Leaders of Brookhaven and Lincoln Countyschools have adopted sex education policies well ahead of astate-mandated deadline, but program details remain undecided.

    Mississippi lawmakers passed legislation, House Bill 999, in Marchrequiring public schools to implement an abstinence-only or anabstinence-plus sex education program by the 2012-13 schoolyear.

    Selection between the two is made at the discretion of districtleaders. Both Brookhaven and Lincoln County school districts haveopted for abstinence-only.

    “Abstinence-only was the best fit for our district,” said Dr. LisaKarmacharya, superintendent of Brookhaven School District.

    According to the bill, abstinence-only programs may includediscussion of condoms and contraceptives if they give the risks andfailure rates of each.

    Abstinence-plus programs have more leeway to discuss condoms andcontraceptives but are still required to provide the risks andfailure rates. Such programs may also provide information on theprevention of sexually transmitted diseases (STDs).

    Karmacharya downplayed the presence of sex education in class andexplained that health-related instruction at Brookhaven schoolswill continue to look much the same.

    “This only strengthens what is already there. STDs (and) conceptionare already covered in the biology and health curriculum,” shesaid.

    House Bill 999 requires separation of male and female studentsduring sex education and prohibits programs that exclude abstinenceinstruction.

    Otherwise, districts retain much flexibility.
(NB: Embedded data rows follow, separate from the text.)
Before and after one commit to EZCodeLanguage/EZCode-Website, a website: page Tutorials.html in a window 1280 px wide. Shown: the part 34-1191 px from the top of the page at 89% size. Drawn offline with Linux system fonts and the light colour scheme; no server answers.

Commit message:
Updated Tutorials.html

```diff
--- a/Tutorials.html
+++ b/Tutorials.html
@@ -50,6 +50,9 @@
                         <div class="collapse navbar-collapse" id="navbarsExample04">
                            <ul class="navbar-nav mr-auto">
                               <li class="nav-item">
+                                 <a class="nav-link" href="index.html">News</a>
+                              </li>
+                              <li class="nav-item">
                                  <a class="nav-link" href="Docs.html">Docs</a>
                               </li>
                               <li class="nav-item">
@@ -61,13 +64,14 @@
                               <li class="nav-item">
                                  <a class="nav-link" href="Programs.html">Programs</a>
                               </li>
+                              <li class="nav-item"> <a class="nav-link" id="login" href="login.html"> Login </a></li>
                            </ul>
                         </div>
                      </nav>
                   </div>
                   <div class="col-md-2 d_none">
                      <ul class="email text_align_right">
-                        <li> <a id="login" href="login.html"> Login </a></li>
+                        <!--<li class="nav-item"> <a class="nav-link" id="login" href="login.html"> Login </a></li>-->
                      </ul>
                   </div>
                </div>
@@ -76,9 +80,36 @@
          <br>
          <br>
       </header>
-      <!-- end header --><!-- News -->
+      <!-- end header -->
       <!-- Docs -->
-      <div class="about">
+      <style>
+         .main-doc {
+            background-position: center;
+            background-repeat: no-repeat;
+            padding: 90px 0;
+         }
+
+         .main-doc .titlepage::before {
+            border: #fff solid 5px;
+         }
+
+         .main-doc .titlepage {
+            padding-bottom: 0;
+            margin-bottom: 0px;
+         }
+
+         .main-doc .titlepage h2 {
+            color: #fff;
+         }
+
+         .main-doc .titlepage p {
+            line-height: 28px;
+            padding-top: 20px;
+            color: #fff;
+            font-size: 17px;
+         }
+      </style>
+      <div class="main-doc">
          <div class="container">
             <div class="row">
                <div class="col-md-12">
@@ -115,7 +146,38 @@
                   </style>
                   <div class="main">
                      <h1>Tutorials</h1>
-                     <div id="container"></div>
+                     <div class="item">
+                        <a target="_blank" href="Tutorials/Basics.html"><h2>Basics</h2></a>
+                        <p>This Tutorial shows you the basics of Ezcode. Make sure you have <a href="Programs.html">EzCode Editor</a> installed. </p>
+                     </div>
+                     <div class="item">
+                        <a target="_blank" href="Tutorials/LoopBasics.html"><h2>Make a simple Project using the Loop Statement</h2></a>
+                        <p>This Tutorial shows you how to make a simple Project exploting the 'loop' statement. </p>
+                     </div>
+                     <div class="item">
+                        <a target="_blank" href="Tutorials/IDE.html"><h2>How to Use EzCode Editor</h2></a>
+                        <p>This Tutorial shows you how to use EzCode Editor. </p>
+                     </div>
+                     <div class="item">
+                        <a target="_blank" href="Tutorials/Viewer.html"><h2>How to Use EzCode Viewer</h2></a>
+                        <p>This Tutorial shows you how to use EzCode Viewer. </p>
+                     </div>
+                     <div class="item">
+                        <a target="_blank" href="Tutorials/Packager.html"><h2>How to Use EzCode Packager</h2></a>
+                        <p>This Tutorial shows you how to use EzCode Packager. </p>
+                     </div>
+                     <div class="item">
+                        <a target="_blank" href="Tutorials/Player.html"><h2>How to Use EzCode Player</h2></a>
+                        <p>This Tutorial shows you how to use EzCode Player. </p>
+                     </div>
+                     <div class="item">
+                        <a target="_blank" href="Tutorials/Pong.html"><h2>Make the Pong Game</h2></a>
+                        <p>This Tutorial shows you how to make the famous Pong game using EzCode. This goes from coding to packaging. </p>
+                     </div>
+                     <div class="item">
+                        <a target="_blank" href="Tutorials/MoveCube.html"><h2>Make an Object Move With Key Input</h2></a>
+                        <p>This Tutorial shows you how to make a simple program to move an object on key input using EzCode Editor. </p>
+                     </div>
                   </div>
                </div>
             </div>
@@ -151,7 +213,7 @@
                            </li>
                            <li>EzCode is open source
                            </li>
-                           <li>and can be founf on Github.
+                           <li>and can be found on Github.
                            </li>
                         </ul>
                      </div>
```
The law requires nospecific curriculum, but the Mississippi Department of Educationmust approve the curriculum districts choose.

    The Mississippi Department of Human Services and the MississippiDepartment of Health are instructed by the bill to develop a sexeducation program, which districts may select if they wish.
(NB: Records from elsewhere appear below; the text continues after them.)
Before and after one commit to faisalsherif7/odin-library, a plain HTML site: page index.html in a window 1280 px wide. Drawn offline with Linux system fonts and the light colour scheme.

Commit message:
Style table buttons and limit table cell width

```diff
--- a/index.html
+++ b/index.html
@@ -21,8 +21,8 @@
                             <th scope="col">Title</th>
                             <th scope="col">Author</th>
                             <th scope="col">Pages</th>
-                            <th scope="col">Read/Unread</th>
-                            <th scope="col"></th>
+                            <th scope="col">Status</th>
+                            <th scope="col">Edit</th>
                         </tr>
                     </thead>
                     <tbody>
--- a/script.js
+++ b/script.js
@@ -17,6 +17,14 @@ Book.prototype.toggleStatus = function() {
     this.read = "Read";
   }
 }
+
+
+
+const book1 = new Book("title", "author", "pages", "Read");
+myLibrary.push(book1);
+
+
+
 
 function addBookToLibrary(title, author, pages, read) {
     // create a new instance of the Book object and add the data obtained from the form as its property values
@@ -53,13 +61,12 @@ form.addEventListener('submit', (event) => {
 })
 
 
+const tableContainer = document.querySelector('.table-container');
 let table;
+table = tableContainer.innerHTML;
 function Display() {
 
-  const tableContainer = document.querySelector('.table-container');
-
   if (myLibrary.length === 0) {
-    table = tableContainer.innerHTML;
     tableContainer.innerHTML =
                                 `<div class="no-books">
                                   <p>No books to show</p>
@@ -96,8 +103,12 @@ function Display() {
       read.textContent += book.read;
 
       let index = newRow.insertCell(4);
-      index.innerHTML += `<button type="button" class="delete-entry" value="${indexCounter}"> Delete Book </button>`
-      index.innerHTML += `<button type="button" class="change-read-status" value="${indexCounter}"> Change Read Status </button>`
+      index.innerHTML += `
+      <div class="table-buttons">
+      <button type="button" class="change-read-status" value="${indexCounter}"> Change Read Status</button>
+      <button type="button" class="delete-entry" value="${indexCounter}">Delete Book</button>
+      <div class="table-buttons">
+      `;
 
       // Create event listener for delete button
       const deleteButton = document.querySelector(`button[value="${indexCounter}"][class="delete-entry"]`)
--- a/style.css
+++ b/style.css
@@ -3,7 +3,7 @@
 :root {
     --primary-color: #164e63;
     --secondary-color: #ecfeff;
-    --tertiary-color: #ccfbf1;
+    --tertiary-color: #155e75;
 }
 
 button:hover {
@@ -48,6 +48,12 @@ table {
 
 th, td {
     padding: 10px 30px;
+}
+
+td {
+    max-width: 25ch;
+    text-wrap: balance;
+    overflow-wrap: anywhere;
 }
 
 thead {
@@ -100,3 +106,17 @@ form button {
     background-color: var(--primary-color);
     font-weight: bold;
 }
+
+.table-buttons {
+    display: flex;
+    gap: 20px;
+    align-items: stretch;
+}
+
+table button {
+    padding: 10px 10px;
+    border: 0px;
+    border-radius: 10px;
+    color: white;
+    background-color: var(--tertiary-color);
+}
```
    The Brookhaven district will wait to see what the state programlooks like before making a curriculum decision, Karmacharyasaid.

    Though a policy is adopted, Brookhaven schools will not begin sexeducation until the 2012-13 school year as required.

    However, Lincoln County schools are developing sex education withthe aim of integrating it into health education courses this year,said Director of Curriculum and Testing Richelle Ratcliff.

    She said school leaders “will comply and do everything we need to”to ensure the Lincoln County program meets the state standards.

    The bill does not state at what grade sex education must begin,only that such education must be “age, grade and developmentallyappropriate.”

    Karmacharya said her preference would be to begin sex education injunior high.

    Details of Lincoln County’s program are not yet available.

    All programs are designated as “opt-in” by the law. Parents mustgive written notice allowing students to participate in sexeducation.

    Mississippi teen pregnancy rates rank as the nation’s highest. In2009, Mississippi recorded 64.4 teenage births per 1,000 girls ages15-19 according to 2009 records.

    The national average of teenage births in that age group is39.1.

    Data compiled by Mississippi First, a policy advocacy organization,puts Lincoln County above the state numbers with 73.7 births per1,000 girls 15-19,

    That puts Lincoln roughly in the middle of Mississippi’s 82counties. According to Mississippi First, Lincoln County ranks 37thamong Mississippi counties in teen birth rates, 38th in Chlamydiainfections and 34th in Gonorrhea infections.

    Only four counties in the state have averages lower than thenational average, said Mississippi First Executive Director RachaelCanter.

    In explaining the state’s numbers, Canter pointed to the underlyingstatistics: rates of teen sexual activity.

    “Kids in Mississippi have more sex at younger ages than kids in anyother state in the country,” Canter said. “By the 12th grade, 76percent of students have become sexually active.”

    Mississippi First advocates for abstinence-plus sex education, andin conjunction with the Mississippi Department of Health offersfunds to districts that choose an abstinence-plus program selectedby Mississippi First.